Start of Exercise data

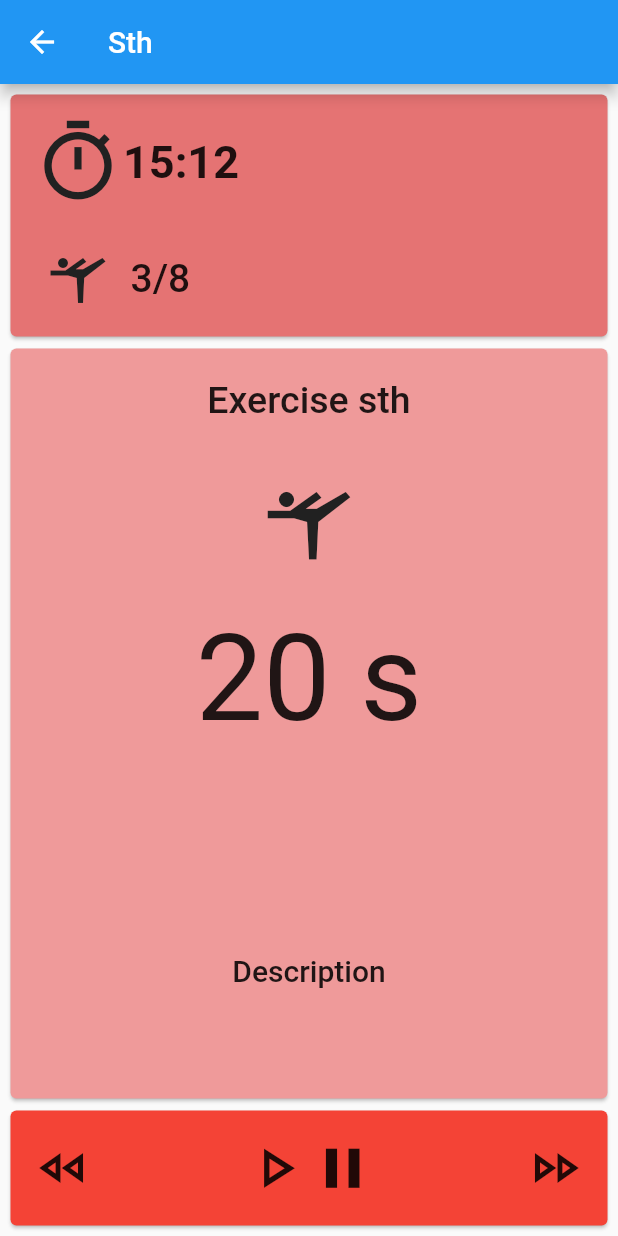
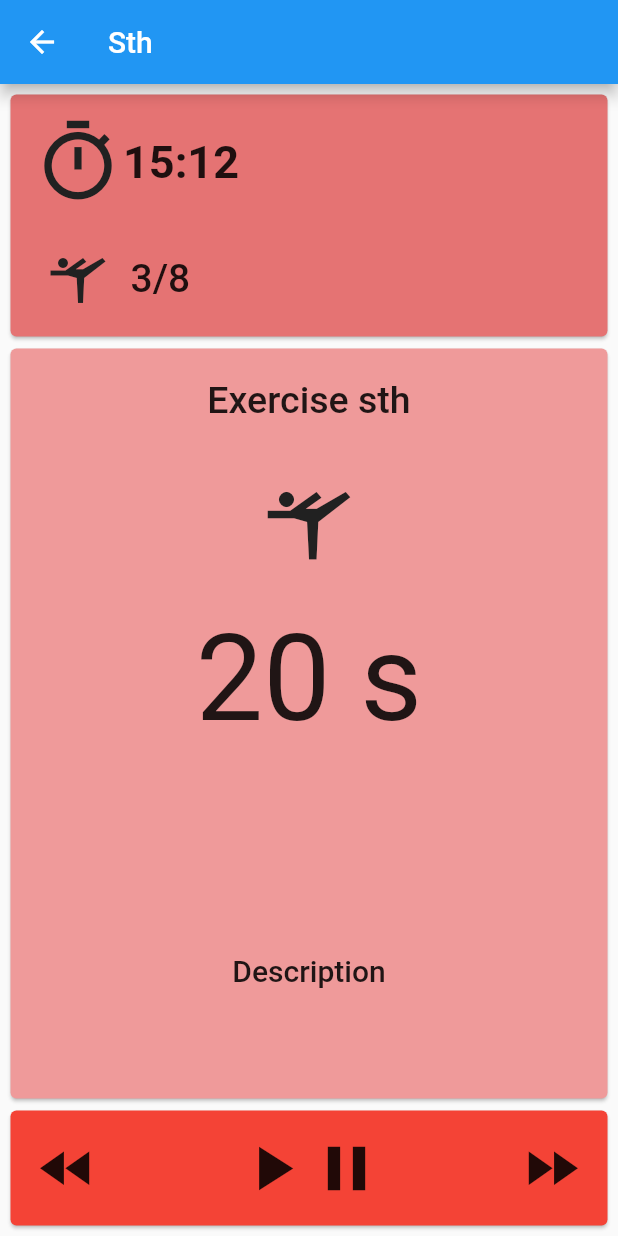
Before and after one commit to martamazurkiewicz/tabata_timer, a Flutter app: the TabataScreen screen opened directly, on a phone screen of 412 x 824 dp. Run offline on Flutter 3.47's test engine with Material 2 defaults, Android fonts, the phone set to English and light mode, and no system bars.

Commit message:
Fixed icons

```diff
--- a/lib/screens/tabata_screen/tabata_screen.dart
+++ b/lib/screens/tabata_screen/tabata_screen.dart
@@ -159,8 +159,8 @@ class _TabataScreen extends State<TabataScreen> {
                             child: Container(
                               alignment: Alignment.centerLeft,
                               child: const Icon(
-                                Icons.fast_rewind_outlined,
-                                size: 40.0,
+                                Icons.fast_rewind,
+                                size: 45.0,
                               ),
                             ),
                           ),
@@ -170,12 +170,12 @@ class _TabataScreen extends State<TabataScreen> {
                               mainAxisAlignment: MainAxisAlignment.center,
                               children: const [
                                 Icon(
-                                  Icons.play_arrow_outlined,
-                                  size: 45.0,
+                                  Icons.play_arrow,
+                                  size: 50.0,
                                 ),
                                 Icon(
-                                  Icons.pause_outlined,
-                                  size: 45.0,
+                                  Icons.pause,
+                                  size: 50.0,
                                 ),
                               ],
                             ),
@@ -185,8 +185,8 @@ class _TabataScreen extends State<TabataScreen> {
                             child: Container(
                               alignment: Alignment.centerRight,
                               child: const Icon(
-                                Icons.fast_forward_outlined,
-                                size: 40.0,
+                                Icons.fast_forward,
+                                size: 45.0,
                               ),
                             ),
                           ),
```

End of Exercise data
Start of Exercise data

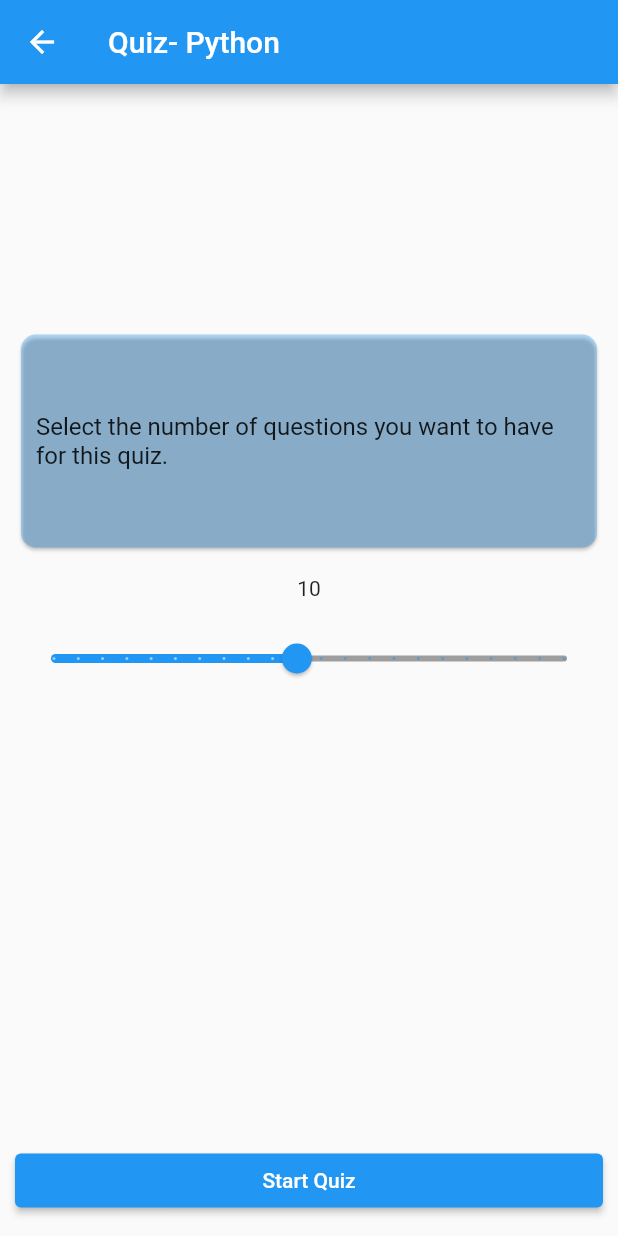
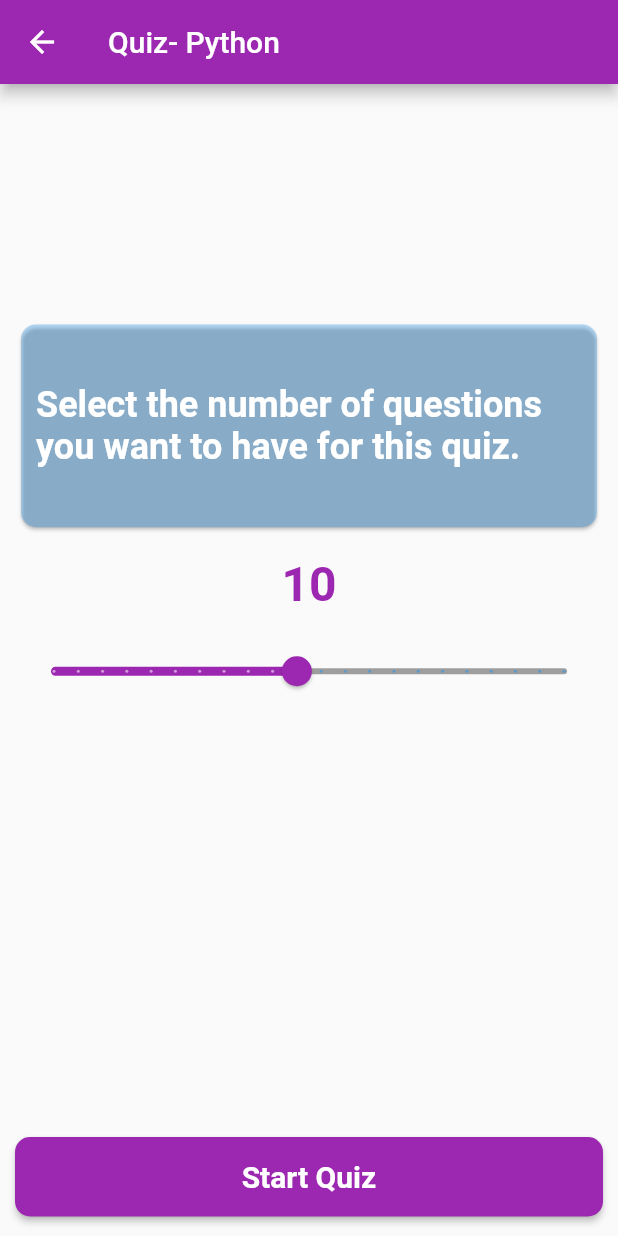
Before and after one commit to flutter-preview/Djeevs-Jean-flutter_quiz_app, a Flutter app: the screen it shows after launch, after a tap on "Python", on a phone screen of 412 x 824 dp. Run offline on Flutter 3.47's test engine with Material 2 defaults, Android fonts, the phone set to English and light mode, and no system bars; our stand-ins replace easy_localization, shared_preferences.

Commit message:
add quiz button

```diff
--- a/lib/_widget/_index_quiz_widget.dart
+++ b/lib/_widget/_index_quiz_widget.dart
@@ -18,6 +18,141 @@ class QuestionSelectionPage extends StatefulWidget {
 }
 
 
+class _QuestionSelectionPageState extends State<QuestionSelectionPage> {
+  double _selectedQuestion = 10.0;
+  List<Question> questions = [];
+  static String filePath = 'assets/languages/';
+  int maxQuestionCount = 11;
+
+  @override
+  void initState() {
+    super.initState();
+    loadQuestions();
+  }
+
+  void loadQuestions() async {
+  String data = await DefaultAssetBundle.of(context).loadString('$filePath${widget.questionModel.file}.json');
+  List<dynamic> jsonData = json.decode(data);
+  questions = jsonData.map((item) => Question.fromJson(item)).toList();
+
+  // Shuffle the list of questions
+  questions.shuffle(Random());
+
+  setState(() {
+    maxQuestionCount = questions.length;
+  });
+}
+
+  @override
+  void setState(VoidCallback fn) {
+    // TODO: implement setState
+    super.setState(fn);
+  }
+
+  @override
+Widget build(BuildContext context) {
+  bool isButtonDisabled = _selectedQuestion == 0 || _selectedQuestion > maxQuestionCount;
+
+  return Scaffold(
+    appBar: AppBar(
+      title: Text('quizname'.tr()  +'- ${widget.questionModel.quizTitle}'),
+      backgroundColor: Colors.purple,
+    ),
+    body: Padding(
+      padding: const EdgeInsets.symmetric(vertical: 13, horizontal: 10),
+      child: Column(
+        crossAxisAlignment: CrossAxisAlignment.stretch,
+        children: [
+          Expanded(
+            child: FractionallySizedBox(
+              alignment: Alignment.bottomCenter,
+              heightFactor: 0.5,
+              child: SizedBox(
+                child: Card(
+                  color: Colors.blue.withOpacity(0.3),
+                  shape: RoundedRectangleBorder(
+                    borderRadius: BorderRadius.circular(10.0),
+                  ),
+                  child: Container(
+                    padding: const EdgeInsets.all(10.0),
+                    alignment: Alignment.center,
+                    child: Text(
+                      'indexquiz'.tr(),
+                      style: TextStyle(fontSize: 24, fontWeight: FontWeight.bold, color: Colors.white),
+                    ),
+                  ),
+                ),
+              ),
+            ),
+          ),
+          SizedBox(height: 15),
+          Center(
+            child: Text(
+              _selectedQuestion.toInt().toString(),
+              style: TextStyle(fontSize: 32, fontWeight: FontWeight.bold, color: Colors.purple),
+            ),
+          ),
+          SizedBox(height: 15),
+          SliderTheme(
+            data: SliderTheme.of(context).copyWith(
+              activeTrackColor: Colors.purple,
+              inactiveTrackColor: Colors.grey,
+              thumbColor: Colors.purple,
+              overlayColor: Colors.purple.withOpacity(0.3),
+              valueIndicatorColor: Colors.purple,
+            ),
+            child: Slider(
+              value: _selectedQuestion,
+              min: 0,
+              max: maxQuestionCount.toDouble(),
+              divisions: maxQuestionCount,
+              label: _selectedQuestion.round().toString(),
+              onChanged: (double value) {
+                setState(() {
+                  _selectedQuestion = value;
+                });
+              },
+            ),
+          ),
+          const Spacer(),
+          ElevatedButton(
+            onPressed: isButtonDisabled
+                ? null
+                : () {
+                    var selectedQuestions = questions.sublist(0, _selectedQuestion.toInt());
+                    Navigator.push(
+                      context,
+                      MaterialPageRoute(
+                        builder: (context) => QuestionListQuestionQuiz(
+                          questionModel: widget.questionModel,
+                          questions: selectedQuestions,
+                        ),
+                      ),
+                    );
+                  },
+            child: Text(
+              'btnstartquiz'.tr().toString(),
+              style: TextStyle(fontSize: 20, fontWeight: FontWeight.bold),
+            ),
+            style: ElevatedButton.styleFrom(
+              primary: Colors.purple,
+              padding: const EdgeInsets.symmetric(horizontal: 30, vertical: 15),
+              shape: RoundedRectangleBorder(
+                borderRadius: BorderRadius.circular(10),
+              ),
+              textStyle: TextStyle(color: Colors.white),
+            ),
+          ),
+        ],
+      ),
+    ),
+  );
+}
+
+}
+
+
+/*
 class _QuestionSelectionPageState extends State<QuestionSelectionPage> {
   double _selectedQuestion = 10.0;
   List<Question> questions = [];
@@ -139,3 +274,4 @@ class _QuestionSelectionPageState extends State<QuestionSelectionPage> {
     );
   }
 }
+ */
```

End of Exercise data

-- Directions for this task --
From the material above, copy out every line bearing the string "maxQuestionCount".

-- Solved exercise --
+  int maxQuestionCount = 11;
+    maxQuestionCount = questions.length;
+  bool isButtonDisabled = _selectedQuestion == 0 || _selectedQuestion > maxQuestionCount;
+              max: maxQuestionCount.toDouble(),
+              divisions: maxQuestionCount,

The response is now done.